**ASSIGNMENT:** Among the entries below, determine how many lines contain the word "border" and state only that figure.

(Beginning of SOURCE MATERIAL)

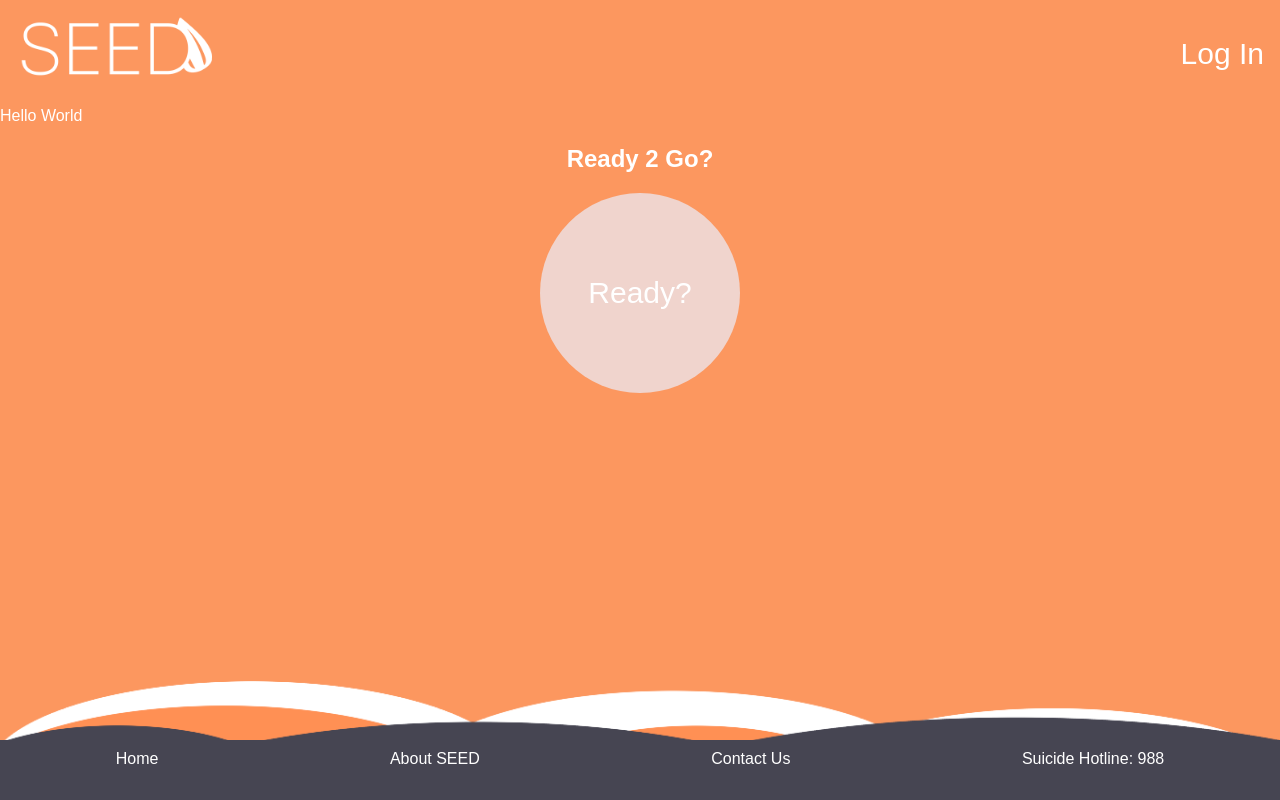
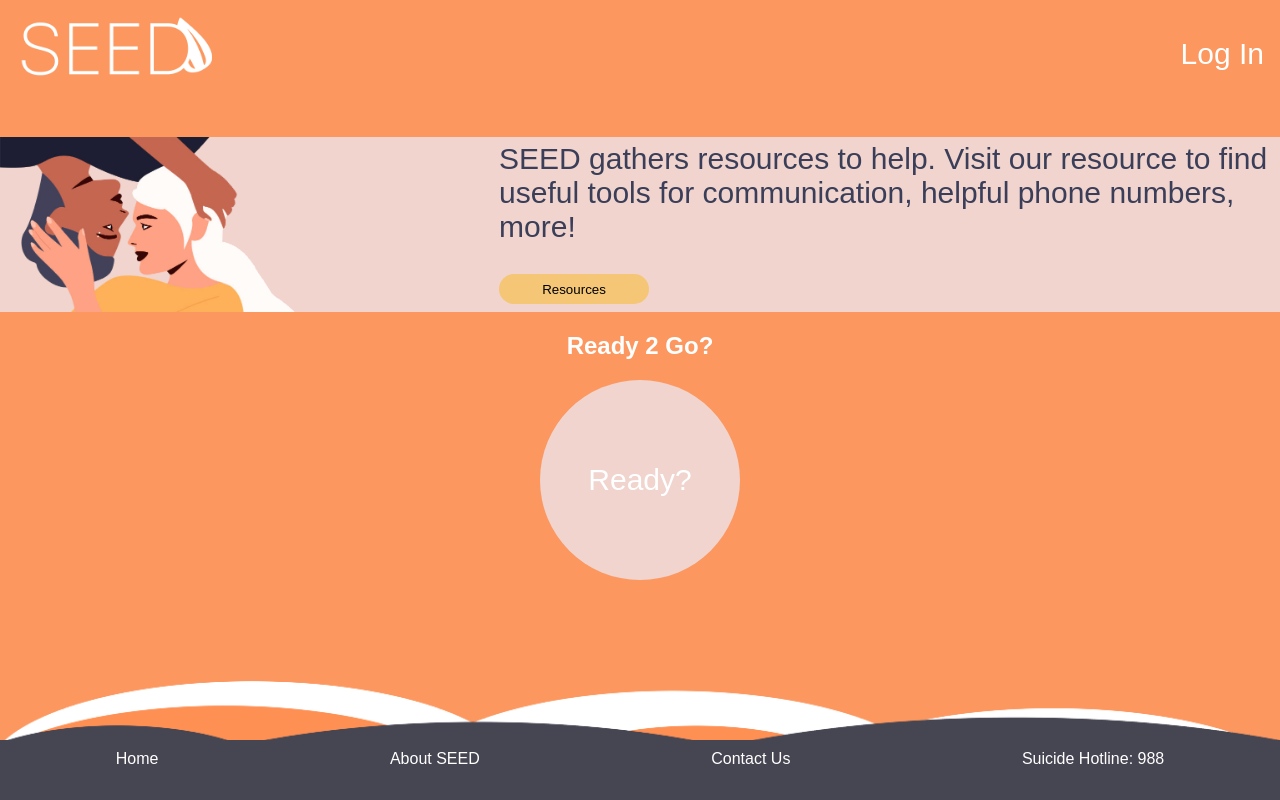
Before and after one commit to dhamid1/seed, a React (Create React App) app in the folder client/: page /Ready2Go in a window 1280 px wide. Built offline with nearby package versions, Linux system fonts and the light colour scheme.

Commit message:
upgraded Homepage and R2G first state changes

```diff
--- a/client/src/Pages/HomePage.css
+++ b/client/src/Pages/HomePage.css
@@ -9,7 +9,7 @@
   }
   .header {
     background-color: #f0d4cd;
-    height: 250px;
+    height: 175px;
     width: auto;
   }
   .headerContainer {
@@ -21,7 +21,7 @@
     color: #3a3e59;
     font-size: 30px;
     text-align: left;
-    padding-top: 20px;
+    padding-top: 5px;
   }
   .buttonHeader{
     background-color: #f4c675;
@@ -32,8 +32,8 @@
   }
 
   .couplepicHeader {
-    height: 250px;
-    width: 422px;
+    height: 175px;
+    width: auto;
     position: relative;
     float: left;
     margin-right: 200px
--- /dev/null
+++ b/client/src/Pages/R2GStages.js
@@ -0,0 +1 @@
+//delete if you don't use this file
--- a/client/src/Pages/Ready2Go.css
+++ b/client/src/Pages/Ready2Go.css
@@ -6,6 +6,7 @@ body{
   color: #fff;
 }
 .ready2goBtn{
+  position: relative;
   background-color: #f0d4cd;
   border-radius: 100px;
   width: 200px;
@@ -13,10 +14,49 @@ body{
   border: none;
   font-size: 30px;
   color: #fff;
+  overflow: hidden;
 }
+.ready2goBtn span {
+  position: relative;
+  z-index: 1;
+}
+.ready2goBtn::before{
+  content: '';
+  position: absolute;
+  top: var(--x);
+  left: var(--y);
+  transform: translate(-50%,-50%);
+  opacity: 50%;
+  width: 0;
+  height: 0;
+  border-radius: 50%;
+  background: #fff;
+  color: #f0d4cd;
+  transition: width 0.5s, height 0.5s;
+  overflow: hidden;
+
+}
+.ready2goBtn:hover::before{
+  width: 300px;
+  height: 300px;
+
+}
+.ready2goBtn::after{
+  background-color: coral;
+}
+
+
+
+.pulse {
+  animation-name: pulse;
+  animation-timing-function: ease-in-out;
+}
+
+
 .r2gBox{
   margin-left: auto;
   margin-right: auto;
   width: 200px;
   text-align: center;
+  padding-bottom: 200px;
 }
--- a/client/src/Pages/Ready2Go.js
+++ b/client/src/Pages/Ready2Go.js
@@ -1,22 +1,48 @@
-import React from 'react';
-import './Ready2Go.css'; // Import a CSS file for styling
-import './HomePage.css'; // Import a CSS file for styling
+//import React, { useEffect, useState } from 'react';
+import './Ready2Go.css';
+import './HomePage.css';
+/*import Banner from '../components/Banner';*/
+import R2GBtnStart from '../components/R2GBtnStart';
 
 const Ready2Go = () => {
   return (
-    <div className="ready2go">
-        <header>
-    Hello World
-    </header>
-    <div className='r2gBox'>
-      <h2 >Ready 2 Go?</h2>
-        <button className= "ready2goBtn">
-            Ready?
-        </button>
-    </div>
-    </div>
+  < R2GBtnStart />
   );
+  // const [mousePosition, setMousePosition] = useState({ x: 0, y: 0 });
+
+  // useEffect(() => {
+  //   const ready2goBtn = document.querySelector('.ready2goBtn');
+
+  //   const handleMouseMove = (e) => {
+  //     const x = e.pageX - ready2goBtn.offsetLeft;
+  //     const y = e.pageY - ready2goBtn.offsetTop;
+  //     setMousePosition({ x, y });
+  //   };
+
+  //   ready2goBtn.addEventListener('mousemove', handleMouseMove);
+
+  //   // Clean up
+  //   return () => {
+  //     ready2goBtn.removeEventListener('mousemove', handleMouseMove);
+  //   };
+  // }, []);
+
+  // return (
+  //   <div className="ready2go">
+  //     <header>
+  //       <Banner />
+  //     </header>
+  //     <div className='r2gBox'>
+  //       <h2>Ready 2 Go?</h2>
+  //       <button
+  //         className="ready2goBtn"
+  //         style={{ '--x': `${mousePosition.x}px`, '--y': `${mousePosition.y}px` }}
+  //       >
+  //         <span>Ready?</span>
+  //       </button>
+  //     </div>
+  //   </div>
+  // );
 };
-// this page will change the home page to whatever we want! if we want to link
-//stuff just let me know and ill look around
+
 export default Ready2Go;
--- /dev/null
+++ b/client/src/components/Banner.js
@@ -0,0 +1,17 @@
+import coupleHead from '../Pages/Images/coupleHeader_02.png';
+
+const Banner = () => {
+    return (
+
+<div className="header">
+<div className="featureHeaderContainer">
+<img src={coupleHead} className="couplepicHeader" alt="Header Couple"/>
+<p className='headerText'> SEED gathers resources to help. Visit our resource
+to find useful tools for communication, helpful phone numbers, more!</p>
+<button className='buttonHeader'>Resources</button>
+</div>
+</div>
+);
+};
+
+export default Banner;
--- /dev/null
+++ b/client/src/components/R2GBtnStart.js
@@ -0,0 +1,54 @@
+import React, { useEffect, useState } from 'react';
+import '../Pages/Ready2Go.css';
+import '../Pages/HomePage.css';
+import Banner from '../components/Banner';
+
+const R2GBtnStart = () => {
+    const [mousePosition, setMousePosition] = useState({ x: 0, y: 0 });
+    const [isWaiting, setIsWaiting] = useState(false);  // State for button status
+
+    useEffect(() => {
+        const ready2goBtn = document.querySelector('.ready2goBtn');
+
+        const handleMouseMove = (e) => {
+            const x = e.pageX - ready2goBtn.offsetLeft;
+            const y = e.pageY - ready2goBtn.offsetTop;
+            setMousePosition({ x, y });
+        };
+
+        ready2goBtn.addEventListener('mousemove', handleMouseMove);
+
+        // Clean up
+        return () => {
+            ready2goBtn.removeEventListener('mousemove', handleMouseMove);
+        };
+    }, []);
+
+    const handleClick = () => {
+        setIsWaiting(!isWaiting);  // Toggle the state
+    };
+
+    return (
+        <div className="ready2go">
+            <header>
+                <Banner />
+            </header>
+            <div className='r2gBox'>
+                <h2>Ready 2 Go?</h2>
+                <button
+                    className="ready2goBtn"
+                    style={{
+                        '--x': `${mousePosition.x}px`,
+                        '--y': `${mousePosition.y}px`,
+                        backgroundColor: isWaiting ? '#333' : '',  // Change color based on state
+                    }}
+                    onClick={handleClick}
+                >
+                    <span>{isWaiting ? 'Waiting...' : 'Ready?'}</span>  {/* Change text based on state */}
+                </button>
+            </div>
+        </div>
+    );
+};
+
+export default R2GBtnStart;
```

(End of SOURCE MATERIAL)

**SOLUTION:** 3